Sunday, December 20, 2009

Picture Contest- Week 4- December 20, 2009

Dark- It is so dark. As I compose this it is overcast, just a few days from the solstice. But the streets and sidewalks are clear of snow and ice for the moment, which is about all that a person in Iowa should hope for in the second half of December.
On a much more cheerful note I wish Happy Holidays to everyone who receives these ramblings. The garden here is asleep. But during that time I can reflect and dream. I hope you enjoy this little taste of reflective color.
Let me go back to dark for a minute. As I think about it, just about the best time of the day is dawn, particularly when there will be a sunrise. First comes a little light, and then comes color. In order for that to happen it must be dark.

I should add that while we have a snow cover that looks like it is here to stay, I have my seed catalogue in hand at this point. I am reviewing seeds for lupines and columbine and poppies and violas. With a few trellises, the sky is the limit.
In last week’s contest the Dr. Seuss entry was a surprise winner. Maybe whimsy trumps majesty. I suppose it should, at least most of the time. Maybe they actually meet in a plant with the name Crown Imperial.

The voting was
Dr. Seuss Fritillaria 26 votes for 41.3%
Pink Orchid votes for 25.4%
Iceland Poppy votes for 23.8%
Tiger Kitten daylily 6 votes for 9.5%

We have a colorful display in the contest this week, Week 4.

First up is this very nice daffodil. Daffodils are so reliable. They come up each year, mostly in the same place. They play well with friends. You can plant them with small bulbs. In fact you can even plant small bulbs on top of them. You can plant them with hosta. They will bloom before the hosta. The hosta will then mostly cover the old foliage, that needs to stay around to absorb nutrients for the next year, but isn’t all that attractive. Please take the time to see the daffodil pictures in the extra post below this one. Maybe you can even post a comment about your daffodils.

This next flower is a tree peony called Seidei. It is on a plant that is about ten years old at this point. It is one of those focal point flowers that dominate its past of the garden. This will last for anywhere from a few days to a week depending on the temperatures. Spring can be wonderful when it stays cool for a few weeks. Time practically stops at a good point in time.
I should say a few words about tree peonies. First they are called tree peonies because they develop a shrub like structure that does not die back in the winter. That means they grow bigger, theoretically that their herbaceous cousins. They can get to be 4-6 feet tall and can hold up even bigger flowers. They also can live for a long time- several hundred years in some cases.
I have 6 plants. I think because they do not get as much sun as they would like they have not grown as much as I would like. They are still fun to have.

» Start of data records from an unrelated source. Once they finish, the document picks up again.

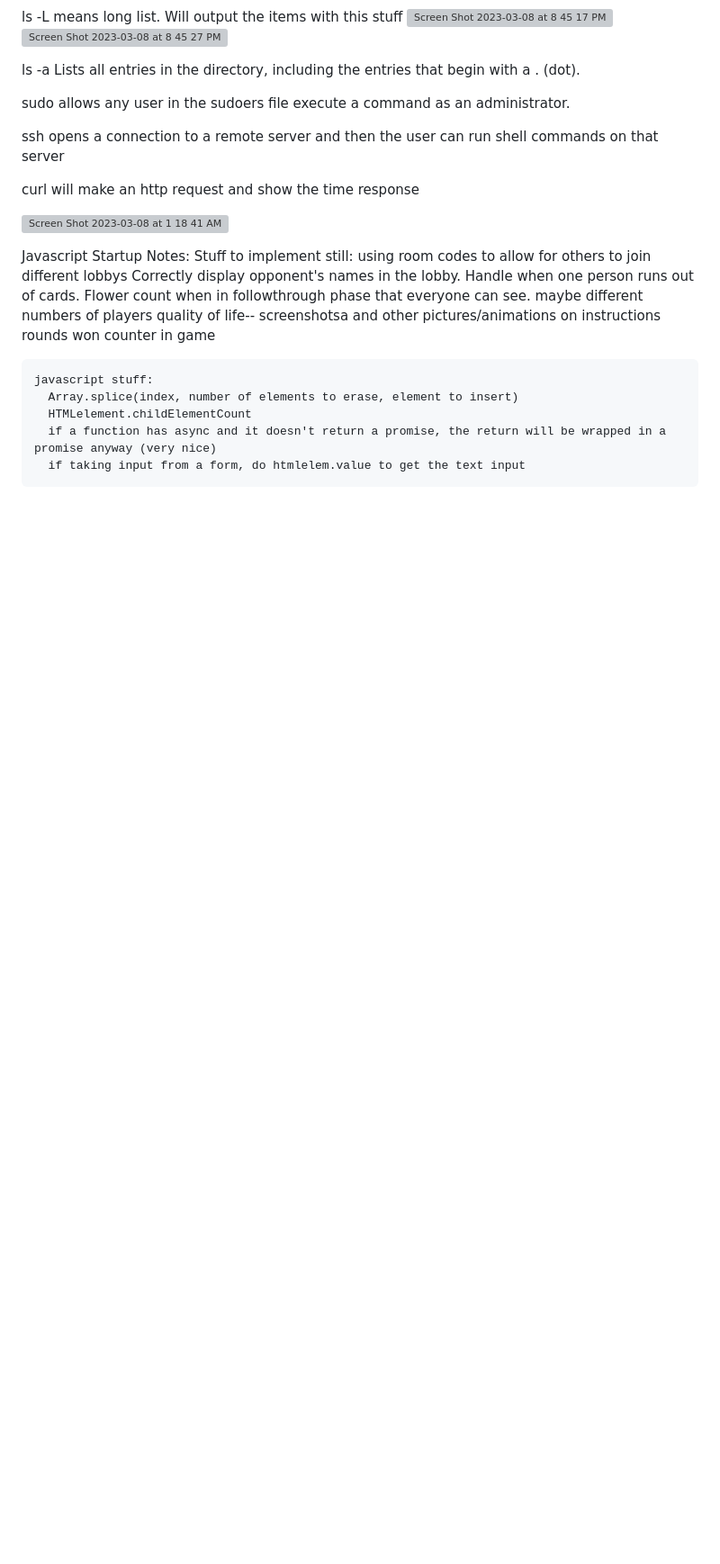
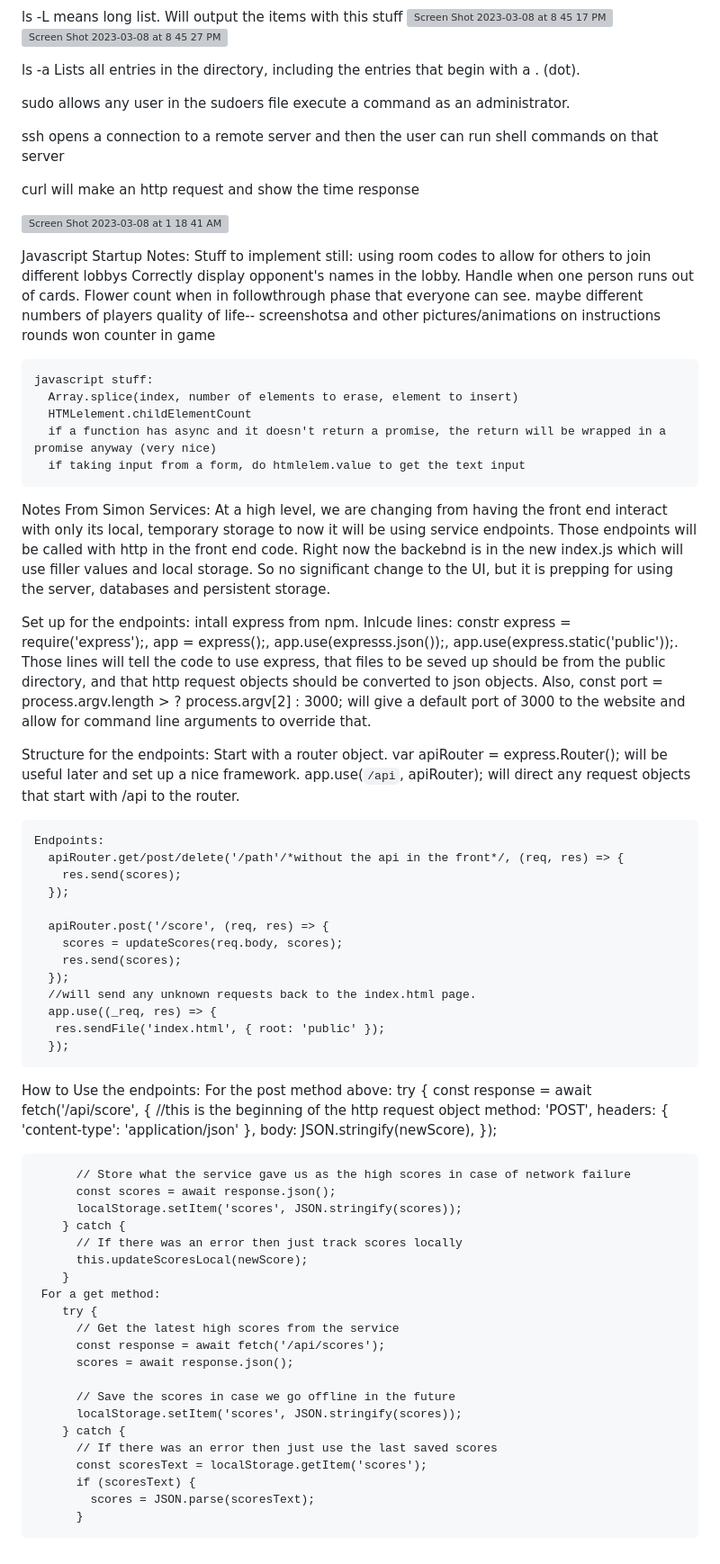
Before and after one commit to tryentering/startup, a Markdown page: README.md, the part around the change. Shown at 90% size. GitHub-like rendering; blank space fills up the shorter version; grey boxes are pictures that could not be loaded.

Commit message:
Updated readme after Simon Service

```diff
--- a/README.md
+++ b/README.md
@@ -191,3 +191,62 @@ Notes for Midterm:
       HTMLelement.childElementCount
       if a function has async and it doesn't return a promise, the return will be wrapped in a promise anyway (very nice)
       if taking input from a form, do htmlelem.value to get the text input
+
+Notes From Simon Services:
+  At a high level, we are changing from having the front end interact with only its local, temporary storage to now it will be using service endpoints. Those endpoints will be called with http in the front end code. Right now the backebnd is in the new index.js which will use filler values and local storage. So no significant change to the UI, but it is prepping for using the server, databases and persistent storage.
+
+
+
+  Set up for the endpoints:
+    intall express from npm. Inlcude lines: constr express = require('express');, app = express();, app.use(expresss.json());, app.use(express.static('public'));.
+    Those lines will tell the code to use express, that files to be seved up should be from the public directory, and that http request objects should be converted to json objects.
+   Also, const port = process.argv.length > ? process.argv[2] : 3000; will give a default port of 3000 to the website and allow for command line arguments to override that.
+
+   Structure for the endpoints:
+    Start with a router object. var apiRouter = express.Router(); will be useful later and set up a nice framework.
+    app.use(`/api`, apiRouter); will direct any request objects that start with /api to the router.
+
+    Endpoints:
+      apiRouter.get/post/delete('/path'/*without the api in the front*/, (req, res) => {
+        res.send(scores);
+      });
+
+      apiRouter.post('/score', (req, res) => {
+        scores = updateScores(req.body, scores);
+        res.send(scores);
+      });
+      //will send any unknown requests back to the index.html page.
+      app.use((_req, res) => {
+       res.sendFile('index.html', { root: 'public' });
+      });
+
+   How to Use the endpoints:
+      For the post method above:
+        try {
+           const response = await fetch('/api/score', { //this is the beginning of the http request object
+            method: 'POST',
+            headers: { 'content-type': 'application/json' },
+            body: JSON.stringify(newScore),
+          });
+
+          // Store what the service gave us as the high scores in case of network failure
+          const scores = await response.json();
+          localStorage.setItem('scores', JSON.stringify(scores));
+        } catch {
+          // If there was an error then just track scores locally
+          this.updateScoresLocal(newScore);
+        }
+     For a get method:
+        try {
+          // Get the latest high scores from the service
+          const response = await fetch('/api/scores');
+          scores = await response.json();
+
+          // Save the scores in case we go offline in the future
+          localStorage.setItem('scores', JSON.stringify(scores));
+        } catch {
+          // If there was an error then just use the last saved scores
+          const scoresText = localStorage.getItem('scores');
+          if (scoresText) {
+            scores = JSON.parse(scoresText);
+          }
```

The third picture is of the tulip Monsella. Red and yellow are a great combination. Add a little blue in the background and you are done. I like tulips even though, unlike daffodils, many do not come back many times. This tulip is good for maybe two years. As long as you understand this you are not disappointed.

The final picture is an impatiens that I grew from seed this last year. There is something satisfying about plants from seed. I thought impatiens were difficult. I tried a package and was pleased. I got decent germination and the flowers were interesting and mostly different from each other. I am ordering some more of this variety, called tutu red bicolor.

Have fun with this week’s colorful group.

For your bonus enjoyment here are more tree peony pictures.

There is an entire post right below this one with lots of pictures of daffodils.
Enjoy this Holiday season.


Catherine Woods said...

How lovely -- memories of the light!

Flowers said...

Gorgeous! Really light up my day. Merry Christmas to you and to your family!

Judith C said...

Maybe I asked you this last year: do tree peony peonies smell like old fashioned herbaceous peonies? One of the cherished scents of my childhood.

philip Mears said...

Judith- I do not find my tree peony's fragrant, probably because I do not cut them and bring them inside. What I am told is that they "often have good fragrance." I can tell you ants do not particularly care for the tree peonies, but that is probably not related to scent.